▶ _EXERCISE OBJECTIVE_
Line count for the string "Math": give the number of lines in the data below that contain it, and nothing more.

[Revision tracking records]
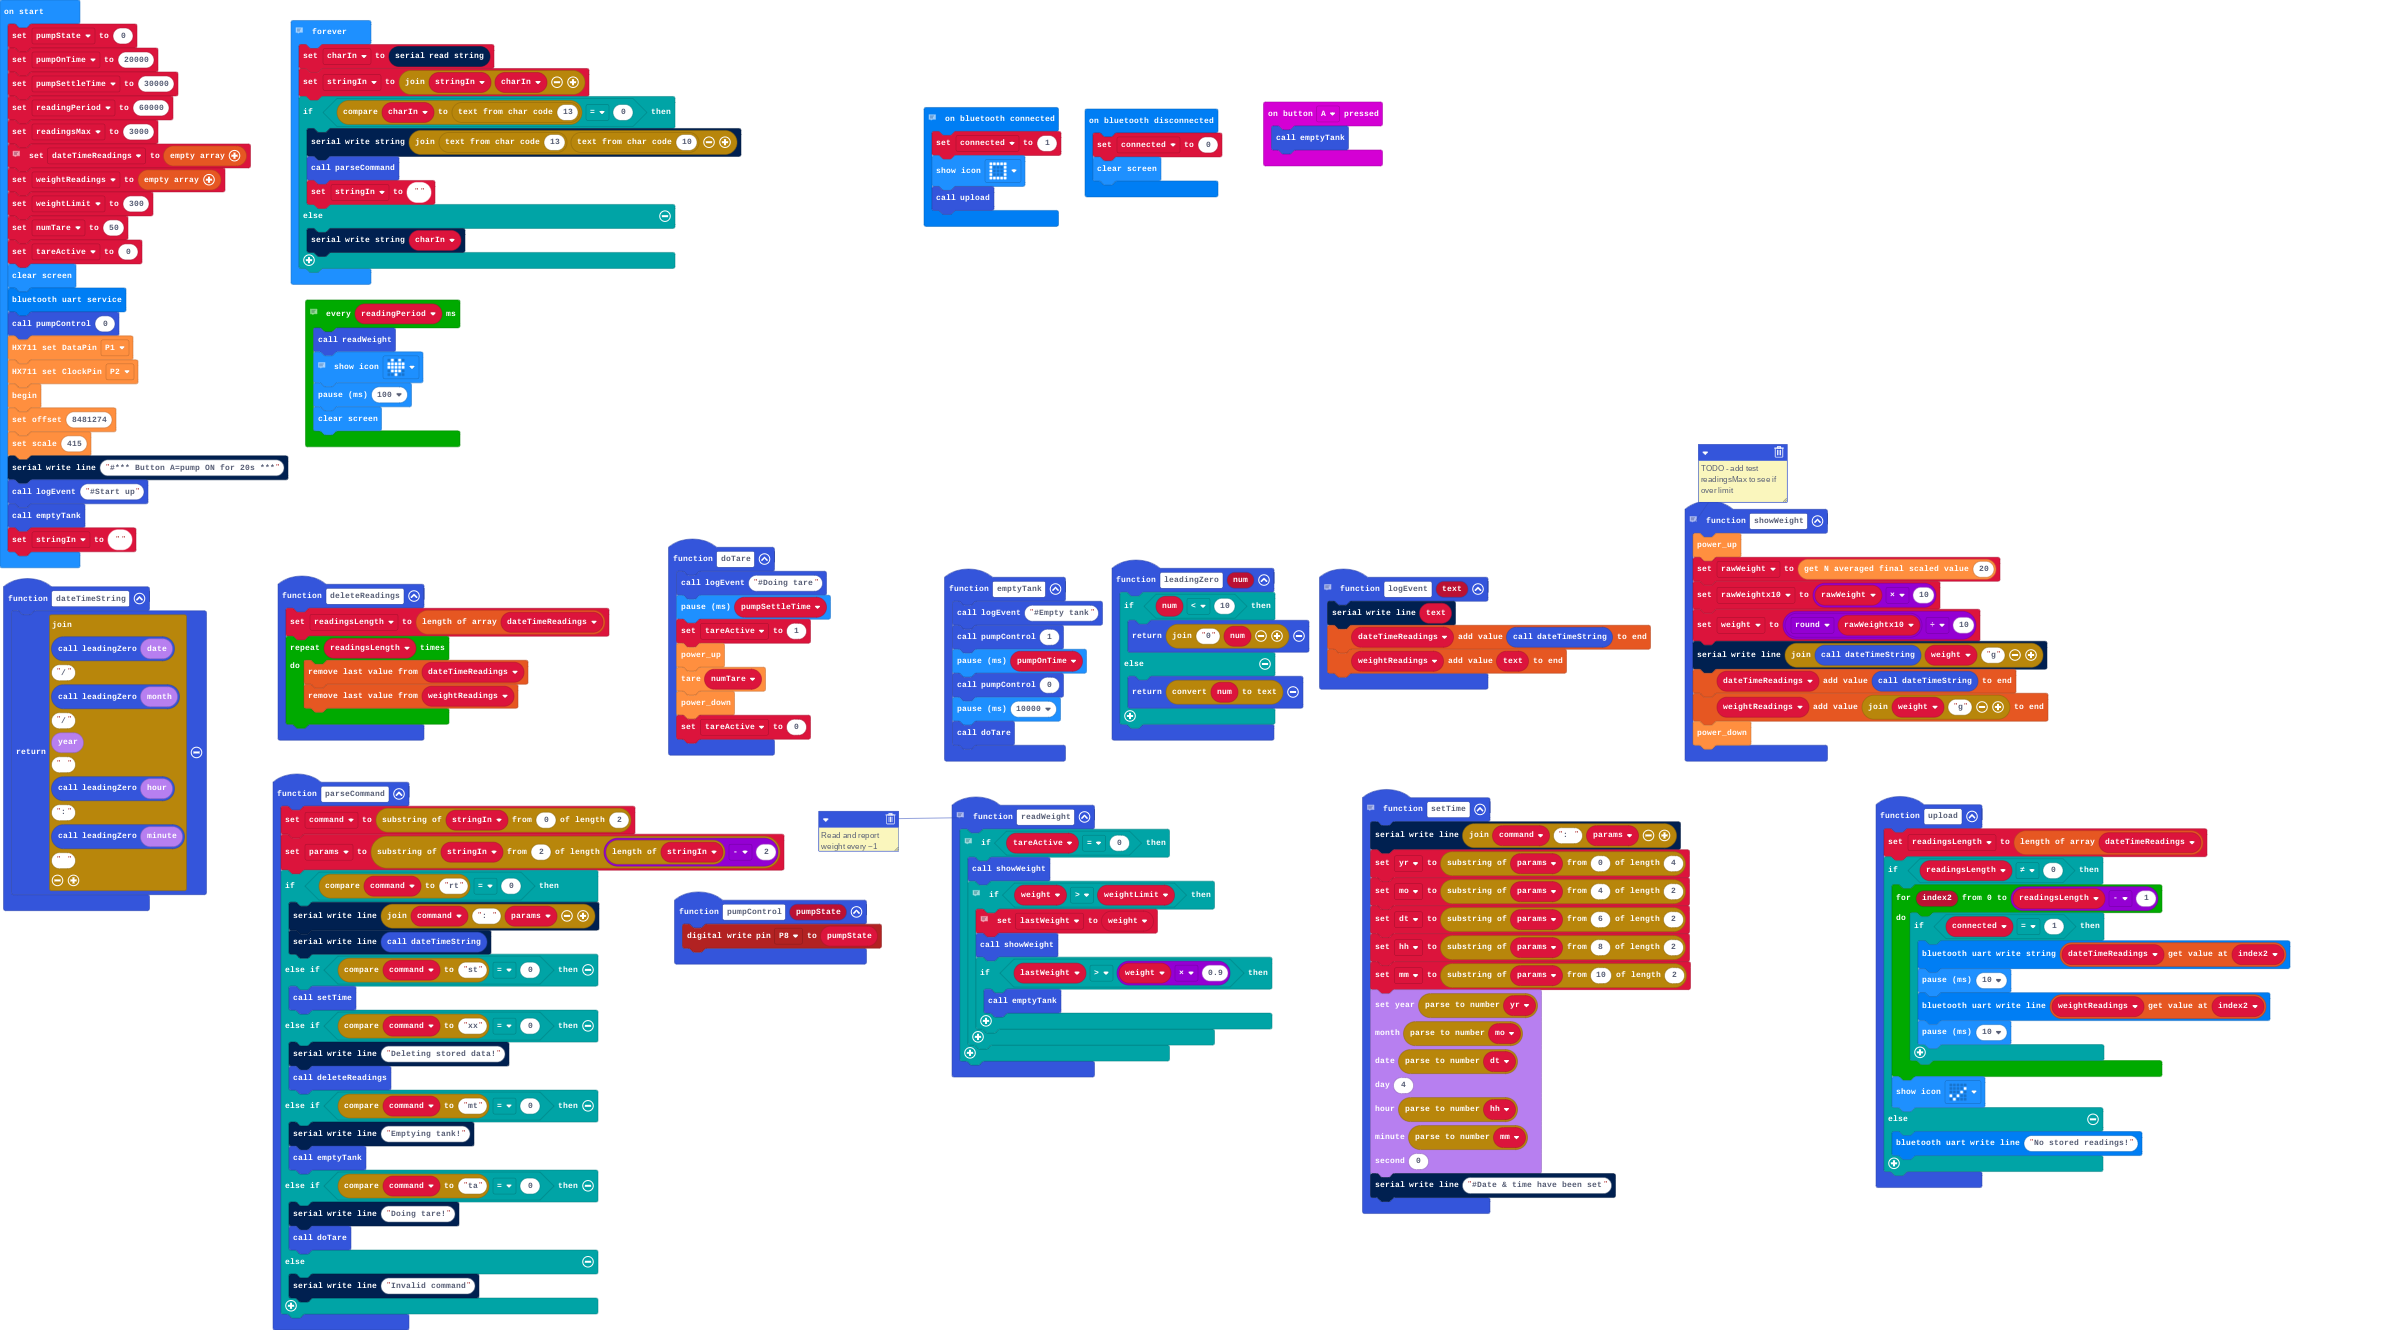
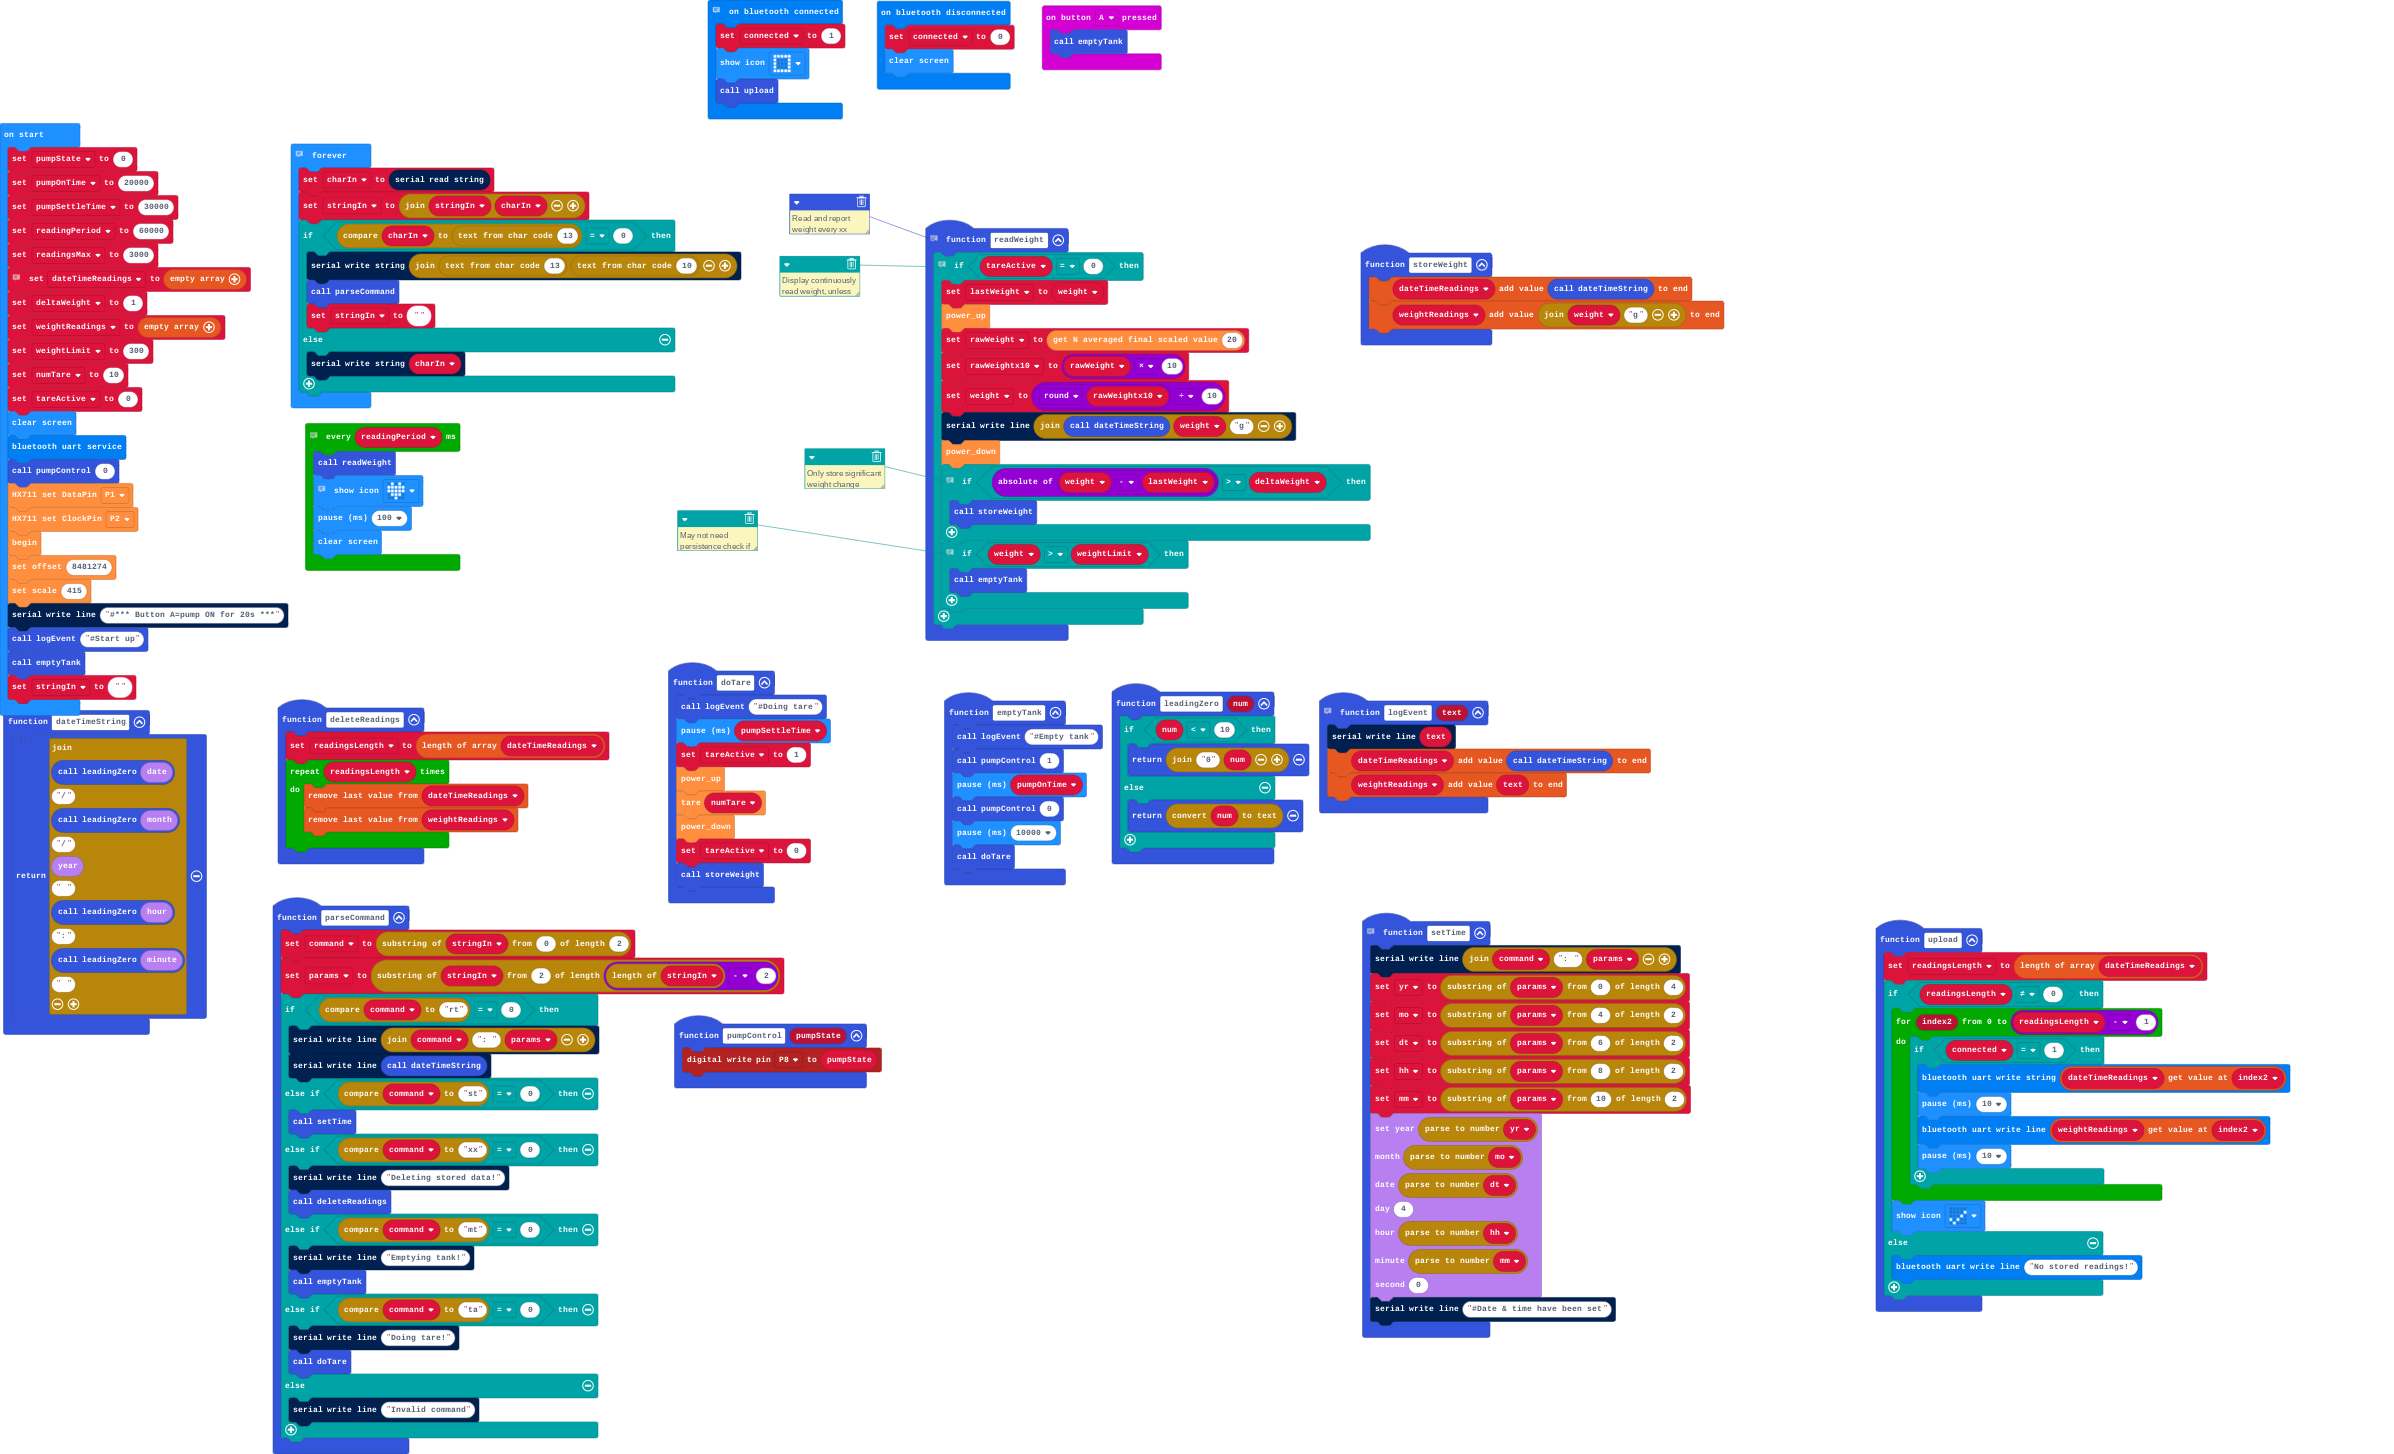
Store only changes (deltaWeight)

diff --git a/main.ts b/main.ts
@@ -6,17 +6,7 @@ function doTare () {
     HX711.tare(numTare)
     HX711.power_down()
     tareActive = 0
-}
-// TODO - add test readingsMax to see if over limit
-function showWeight () {
-    HX711.power_up()
-    rawWeight = HX711.get_units(20)
-    rawWeightx10 = rawWeight * 10
-    weight = Math.round(rawWeightx10) / 10
-    serial.writeLine("" + dateTimeString() + weight + "g")
-    dateTimeReadings.push(dateTimeString())
-    weightReadings.push("" + weight + "g")
-    HX711.power_down()
+    storeWeight()
 }
 function parseCommand () {
     command = stringIn.substr(0, 2)
@@ -69,21 +59,30 @@ bluetooth.onBluetoothDisconnected(function () {
 input.onButtonPressed(Button.A, function () {
     emptyTank()
 })
-// Read and report weight every ~1 minute TODO add persistence check!!!!
+// Read and report weight every xx minutes
 function readWeight () {
-    // Display continuously unless tare is operating
+    // Display continuously read weight, unless tare is operating
     if (tareActive == 0) {
-        showWeight()
-        // Check if presistence
+        lastWeight = weight
+        HX711.power_up()
+        rawWeight = HX711.get_units(20)
+        rawWeightx10 = rawWeight * 10
+        weight = Math.round(rawWeightx10) / 10
+        serial.writeLine("" + dateTimeString() + weight + "g")
+        HX711.power_down()
+        // Only store significant weight change
+        if (Math.abs(weight - lastWeight) > deltaWeight) {
+            storeWeight()
+        }
+        // May not need persistence check if we have a filtered PSU
         if (weight > weightLimit) {
-            // Ignore "large" transient change
-            lastWeight = weight
-            showWeight()
-            if (lastWeight > weight * 0.9) {
-                emptyTank()
-            }
+            emptyTank()
         }
     }
+}
+function storeWeight () {
+    dateTimeReadings.push(dateTimeString())
+    weightReadings.push("" + weight + "g")
 }
 // Store an event (text) and also send it to serial (USB)
 function logEvent (text: string) {
@@ -143,19 +142,20 @@ let hh = ""
 let dt = ""
 let mo = ""
 let yr = ""
+let rawWeightx10 = 0
+let rawWeight = 0
+let weight = 0
 let lastWeight = 0
 let connected = 0
 let readingsLength = 0
 let params = ""
 let command = ""
-let weight = 0
-let rawWeightx10 = 0
-let rawWeight = 0
 let stringIn = ""
 let tareActive = 0
 let numTare = 0
 let weightLimit = 0
 let weightReadings: string[] = []
+let deltaWeight = 0
 let dateTimeReadings: string[] = []
 let pumpSettleTime = 0
 let pumpOnTime = 0
@@ -166,9 +166,10 @@ let readingPeriod = 60000
 let readingsMax = 3000
 // storage
 dateTimeReadings = []
+deltaWeight = 1
 weightReadings = []
 weightLimit = 300
-numTare = 50
+numTare = 10
 tareActive = 0
 basic.clearScreen()
 bluetooth.startUartService()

▶ _ANSWER SECTION_
3